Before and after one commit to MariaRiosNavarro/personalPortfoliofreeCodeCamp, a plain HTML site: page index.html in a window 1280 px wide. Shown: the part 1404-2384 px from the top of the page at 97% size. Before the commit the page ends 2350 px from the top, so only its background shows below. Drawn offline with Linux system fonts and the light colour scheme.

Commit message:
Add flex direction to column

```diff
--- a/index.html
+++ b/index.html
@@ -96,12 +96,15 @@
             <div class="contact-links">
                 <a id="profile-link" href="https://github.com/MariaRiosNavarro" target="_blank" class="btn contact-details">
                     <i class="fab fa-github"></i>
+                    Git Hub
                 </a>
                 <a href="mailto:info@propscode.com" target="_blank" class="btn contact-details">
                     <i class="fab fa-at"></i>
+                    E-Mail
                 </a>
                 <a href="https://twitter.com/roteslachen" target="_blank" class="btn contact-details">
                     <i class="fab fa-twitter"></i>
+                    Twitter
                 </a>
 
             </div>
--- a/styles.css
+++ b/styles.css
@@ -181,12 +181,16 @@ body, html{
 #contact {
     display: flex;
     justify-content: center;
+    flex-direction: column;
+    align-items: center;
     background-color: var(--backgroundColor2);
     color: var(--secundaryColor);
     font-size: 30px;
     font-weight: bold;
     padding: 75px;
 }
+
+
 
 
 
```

☆ ☆ ☆

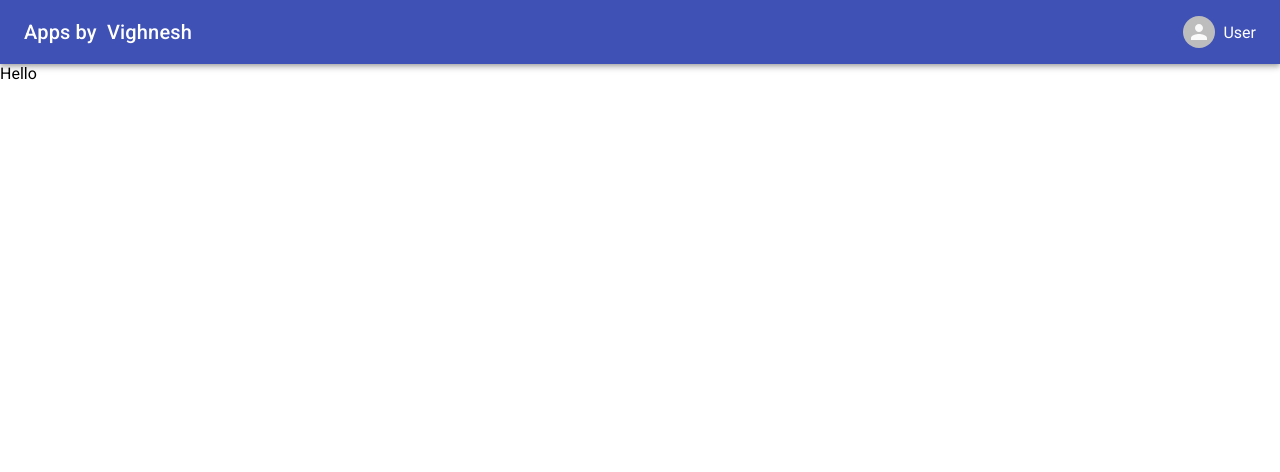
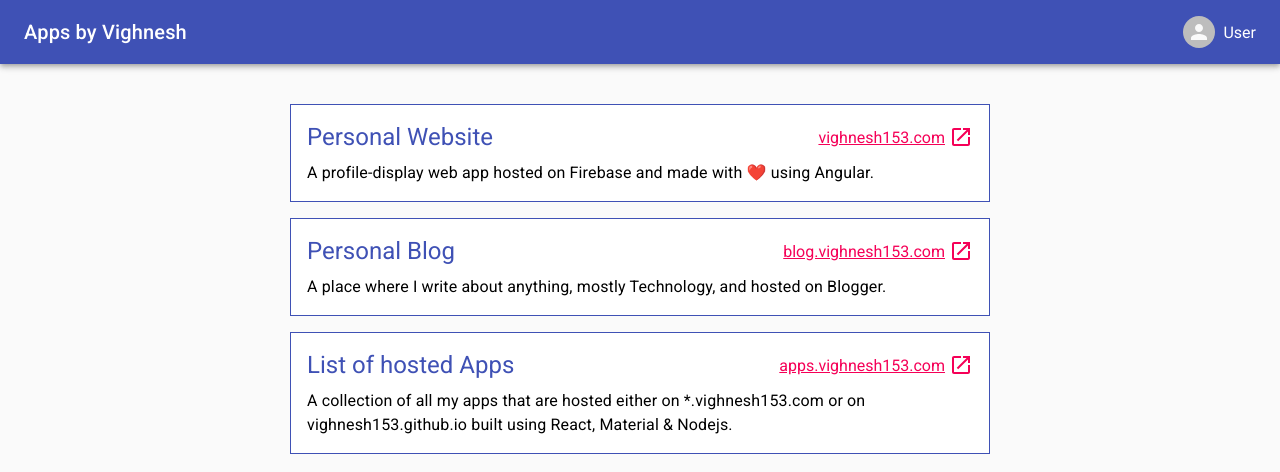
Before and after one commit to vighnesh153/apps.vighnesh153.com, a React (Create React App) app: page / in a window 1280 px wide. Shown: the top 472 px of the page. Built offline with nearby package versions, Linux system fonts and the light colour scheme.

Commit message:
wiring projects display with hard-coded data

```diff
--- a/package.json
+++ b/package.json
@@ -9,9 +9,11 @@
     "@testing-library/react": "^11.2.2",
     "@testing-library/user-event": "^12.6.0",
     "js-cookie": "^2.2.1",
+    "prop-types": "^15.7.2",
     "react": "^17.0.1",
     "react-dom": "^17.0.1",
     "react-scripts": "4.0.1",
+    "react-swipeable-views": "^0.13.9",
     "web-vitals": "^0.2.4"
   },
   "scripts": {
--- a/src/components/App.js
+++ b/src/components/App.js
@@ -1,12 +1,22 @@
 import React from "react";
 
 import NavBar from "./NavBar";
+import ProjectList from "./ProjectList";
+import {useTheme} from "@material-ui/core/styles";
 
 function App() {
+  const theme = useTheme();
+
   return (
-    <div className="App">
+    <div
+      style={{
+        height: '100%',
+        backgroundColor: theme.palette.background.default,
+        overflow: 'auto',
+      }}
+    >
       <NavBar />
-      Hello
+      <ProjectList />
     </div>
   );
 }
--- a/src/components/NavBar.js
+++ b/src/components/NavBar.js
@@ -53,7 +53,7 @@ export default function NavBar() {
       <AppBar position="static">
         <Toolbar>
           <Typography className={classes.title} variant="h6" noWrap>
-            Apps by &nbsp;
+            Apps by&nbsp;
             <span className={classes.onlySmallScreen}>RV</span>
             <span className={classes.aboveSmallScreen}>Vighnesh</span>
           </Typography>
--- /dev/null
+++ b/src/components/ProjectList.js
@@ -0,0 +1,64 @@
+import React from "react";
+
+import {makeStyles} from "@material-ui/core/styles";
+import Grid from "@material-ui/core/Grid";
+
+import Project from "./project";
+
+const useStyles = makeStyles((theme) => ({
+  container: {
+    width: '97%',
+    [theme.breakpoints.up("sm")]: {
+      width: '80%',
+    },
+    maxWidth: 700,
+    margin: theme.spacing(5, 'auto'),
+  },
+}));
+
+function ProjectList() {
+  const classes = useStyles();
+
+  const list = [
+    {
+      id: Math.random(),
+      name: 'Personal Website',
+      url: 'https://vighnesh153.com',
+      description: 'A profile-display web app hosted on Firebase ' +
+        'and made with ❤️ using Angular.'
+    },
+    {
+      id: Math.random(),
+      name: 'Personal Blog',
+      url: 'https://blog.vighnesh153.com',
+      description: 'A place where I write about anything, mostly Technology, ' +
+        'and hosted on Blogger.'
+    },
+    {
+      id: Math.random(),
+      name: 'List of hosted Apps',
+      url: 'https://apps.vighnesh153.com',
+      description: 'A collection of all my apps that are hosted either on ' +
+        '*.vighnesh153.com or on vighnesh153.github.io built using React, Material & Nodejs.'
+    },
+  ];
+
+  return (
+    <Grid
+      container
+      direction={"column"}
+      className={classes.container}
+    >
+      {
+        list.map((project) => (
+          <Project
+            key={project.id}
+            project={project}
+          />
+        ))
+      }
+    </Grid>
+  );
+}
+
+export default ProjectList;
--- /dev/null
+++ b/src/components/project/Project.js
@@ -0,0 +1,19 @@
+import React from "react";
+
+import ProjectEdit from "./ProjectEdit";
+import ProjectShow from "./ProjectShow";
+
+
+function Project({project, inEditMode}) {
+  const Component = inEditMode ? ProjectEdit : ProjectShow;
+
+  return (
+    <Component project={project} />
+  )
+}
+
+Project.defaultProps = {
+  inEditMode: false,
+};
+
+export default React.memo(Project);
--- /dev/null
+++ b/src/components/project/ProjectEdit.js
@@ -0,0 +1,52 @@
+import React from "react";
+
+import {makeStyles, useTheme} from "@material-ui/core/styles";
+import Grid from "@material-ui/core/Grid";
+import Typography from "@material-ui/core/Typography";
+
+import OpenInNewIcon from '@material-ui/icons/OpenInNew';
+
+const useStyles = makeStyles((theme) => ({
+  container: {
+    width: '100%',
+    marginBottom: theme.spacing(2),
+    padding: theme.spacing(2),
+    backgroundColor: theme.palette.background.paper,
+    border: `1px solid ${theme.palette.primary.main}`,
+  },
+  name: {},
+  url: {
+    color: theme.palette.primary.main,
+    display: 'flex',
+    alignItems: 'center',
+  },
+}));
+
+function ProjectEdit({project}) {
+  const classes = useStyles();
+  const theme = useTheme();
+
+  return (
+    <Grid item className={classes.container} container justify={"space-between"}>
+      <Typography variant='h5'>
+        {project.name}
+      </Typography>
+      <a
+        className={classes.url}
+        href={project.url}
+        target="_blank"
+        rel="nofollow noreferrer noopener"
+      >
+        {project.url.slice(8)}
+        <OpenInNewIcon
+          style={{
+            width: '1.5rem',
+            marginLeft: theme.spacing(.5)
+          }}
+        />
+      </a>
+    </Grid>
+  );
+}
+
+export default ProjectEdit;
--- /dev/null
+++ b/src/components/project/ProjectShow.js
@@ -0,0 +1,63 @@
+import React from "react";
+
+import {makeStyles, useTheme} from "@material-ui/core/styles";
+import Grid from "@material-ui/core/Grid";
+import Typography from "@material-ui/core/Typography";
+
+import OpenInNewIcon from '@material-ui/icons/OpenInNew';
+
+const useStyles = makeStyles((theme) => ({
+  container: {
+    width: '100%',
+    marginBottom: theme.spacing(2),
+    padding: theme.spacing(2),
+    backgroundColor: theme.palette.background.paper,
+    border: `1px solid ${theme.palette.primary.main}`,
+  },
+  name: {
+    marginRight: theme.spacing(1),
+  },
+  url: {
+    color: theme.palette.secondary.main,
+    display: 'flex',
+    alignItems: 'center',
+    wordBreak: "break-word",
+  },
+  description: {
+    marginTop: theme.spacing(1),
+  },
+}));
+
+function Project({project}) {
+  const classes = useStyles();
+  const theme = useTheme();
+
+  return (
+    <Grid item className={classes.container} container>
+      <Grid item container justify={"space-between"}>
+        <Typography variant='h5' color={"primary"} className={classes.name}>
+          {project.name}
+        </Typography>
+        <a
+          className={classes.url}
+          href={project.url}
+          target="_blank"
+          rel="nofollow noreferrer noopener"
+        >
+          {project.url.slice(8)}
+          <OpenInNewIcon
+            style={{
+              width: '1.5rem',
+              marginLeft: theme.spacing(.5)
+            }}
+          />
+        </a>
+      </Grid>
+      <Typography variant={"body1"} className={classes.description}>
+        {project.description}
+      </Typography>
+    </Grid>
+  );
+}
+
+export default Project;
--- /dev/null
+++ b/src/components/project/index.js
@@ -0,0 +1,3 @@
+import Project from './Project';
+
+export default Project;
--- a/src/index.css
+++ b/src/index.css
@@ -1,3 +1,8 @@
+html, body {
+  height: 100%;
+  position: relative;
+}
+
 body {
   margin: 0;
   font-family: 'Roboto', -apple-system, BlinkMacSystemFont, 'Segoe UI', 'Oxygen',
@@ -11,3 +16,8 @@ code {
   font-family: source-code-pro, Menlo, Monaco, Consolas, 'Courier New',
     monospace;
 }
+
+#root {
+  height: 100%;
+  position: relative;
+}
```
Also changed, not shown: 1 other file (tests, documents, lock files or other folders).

☆ ☆ ☆

Exercise details -> Copy every line of the data that carries the word "components".

Task solution ->
--- a/src/components/App.js
+++ b/src/components/App.js
--- a/src/components/NavBar.js
+++ b/src/components/NavBar.js
+++ b/src/components/ProjectList.js
+++ b/src/components/project/Project.js
+++ b/src/components/project/ProjectEdit.js
+++ b/src/components/project/ProjectShow.js
+++ b/src/components/project/index.js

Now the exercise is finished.